Other examples show that reduced sodium potato chips could be healthier than some breakfast cereals, and that donuts, fortified with vitamins and minerals, are also a “healthy” option despite the amount of fat and added sugars.

A more significant issue is money. The same summary argues that, “Implementation of food restrictions would increase program complexity and costs.” In other words, mega corporations such as Coca-Cola and PepsiCo would be none too pleased to see their soft drinks out of the food stamp market.

It’s a little tricky. SNAP receives major donations from corporations such as Wal-Mart, which donates about $2 billion per year. Wal-Mart, like many corporations, is opposed to the nutritional improvements regarding removing soda from the SNAP menu. So, lobbyists who want to refine SNAP guidelines are in danger of offending the very corporations that make the largest contributions to the program, even if the contributions provide them with a fairly convenient feedback loop of spending.

The final issue is a significant lack of research on the efficacy of the SNAP program in terms of improved diet. There is no public data on what Americans are choosing to buy with their SNAP benefits. According to the summary, “No evidence exists that food stamp participation contributes to poor diet quality or obesity.” The opposite is also true. SNAP, which has an “n” for nutrition as the second letter, has no evidence that the program improves nutrition. Without nutrition, the program would merely be called SAP.

When comparing SNAP to WIC, benefits for Women, Infants and Children, there is a clear distinction. Based on a system of vouchers, the USDA list of WIC-approved foods is lengthy and clear. Soda is definitely not on the list, nor are fruit juices with added sugar, canned vegetables with added sugar, peanut butter spreads, and even white potatoes. WIC-eligible foods must meet strict FDA nutritional guidelines, begging the question, why should approved foods for food stamps be different than for WIC? It’s certainly not unprecedented that government food programs would exclude some items for myriad reasons.

If SNAP is to succeed in the face of major funding cuts, what we need are more studies, clearer FDA standards for defining the healthfulness of foods, more incentives for buying fresh foods, and more nutrition and cooking classes for low-income Americans.
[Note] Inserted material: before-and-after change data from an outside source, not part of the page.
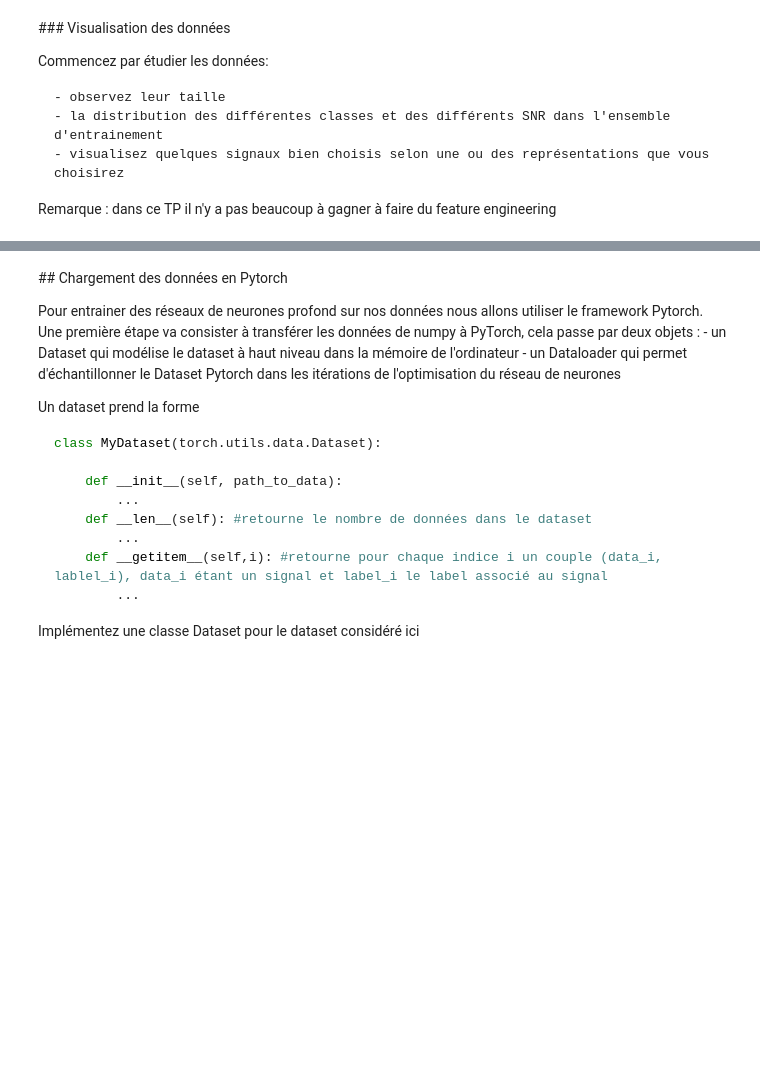
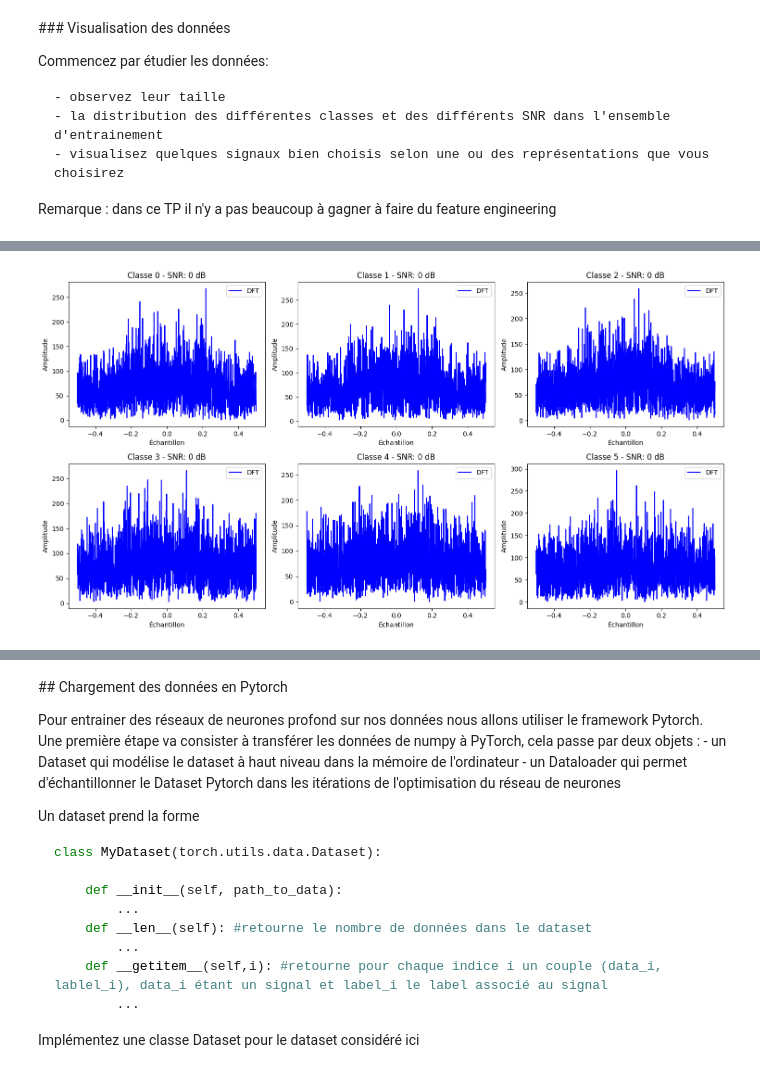
Before and after one commit to arebaine/dlts-tp3, a Jupyter notebook: dlts_tp3.ipynb, the cells around one changed output, grey strips where cells are left out. Saved outputs shown, nothing was run; the diff lists cells and outputs as text; code cells hidden in the pictures; blank space fills up the shorter version.

```diff
--- a/dlts_tp3.ipynb
+++ b/dlts_tp3.ipynb
@@ -105,0 +251,27 @@ Remarque : dans ce TP il n'y a pas beaucoup à gagner à faire du feature engine
+# %%
+def plot_samples_from_each_class_freq(signals, labels_id, snr, sample_indices):
+    fig, axes = plt.subplots(2, 3, figsize=(15, 8))
+    axes = axes.ravel()
+
+    for idx, (sample_idx, label) in enumerate(sample_indices):
+        signal = signals[sample_idx]
+        spectrum = np.fft.fftshift(np.fft.fft(signal[:,0]+1j*signal[:,1]))
+        freq = np.fft.fftshift(np.fft.fftfreq(len(signal[:,0])))
+
+
+        # Tracé de la partie réelle et imaginaire du signal
+        axes[idx].plot(freq, abs(spectrum), label="DFT", color='blue')
+
+        # Configuration des sous-graphiques
+        axes[idx].set_title(f"Classe {label} - SNR: {snr[sample_idx]} dB")
+        axes[idx].set_xlabel("Échantillon")
+        axes[idx].set_ylabel("Amplitude")
+        axes[idx].legend(loc="upper right")
+
+    plt.tight_layout()
+    plt.show()
+# %%
+# Pour un SNR de 0 dB
+plot_samples_from_each_class_freq(signals, labels_id, snr, sample_from_each_classes_SNR0)
+# %% [output]
+[figure, added]
```
Also changed, not shown: parts of 30 cells of this notebook.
Another positive movement focuses on CSA farms (Community Supported Agriculture) to accept food stamps. This ensures that low-income families have access to organic produce and supports our local farmers.

by Maria Brown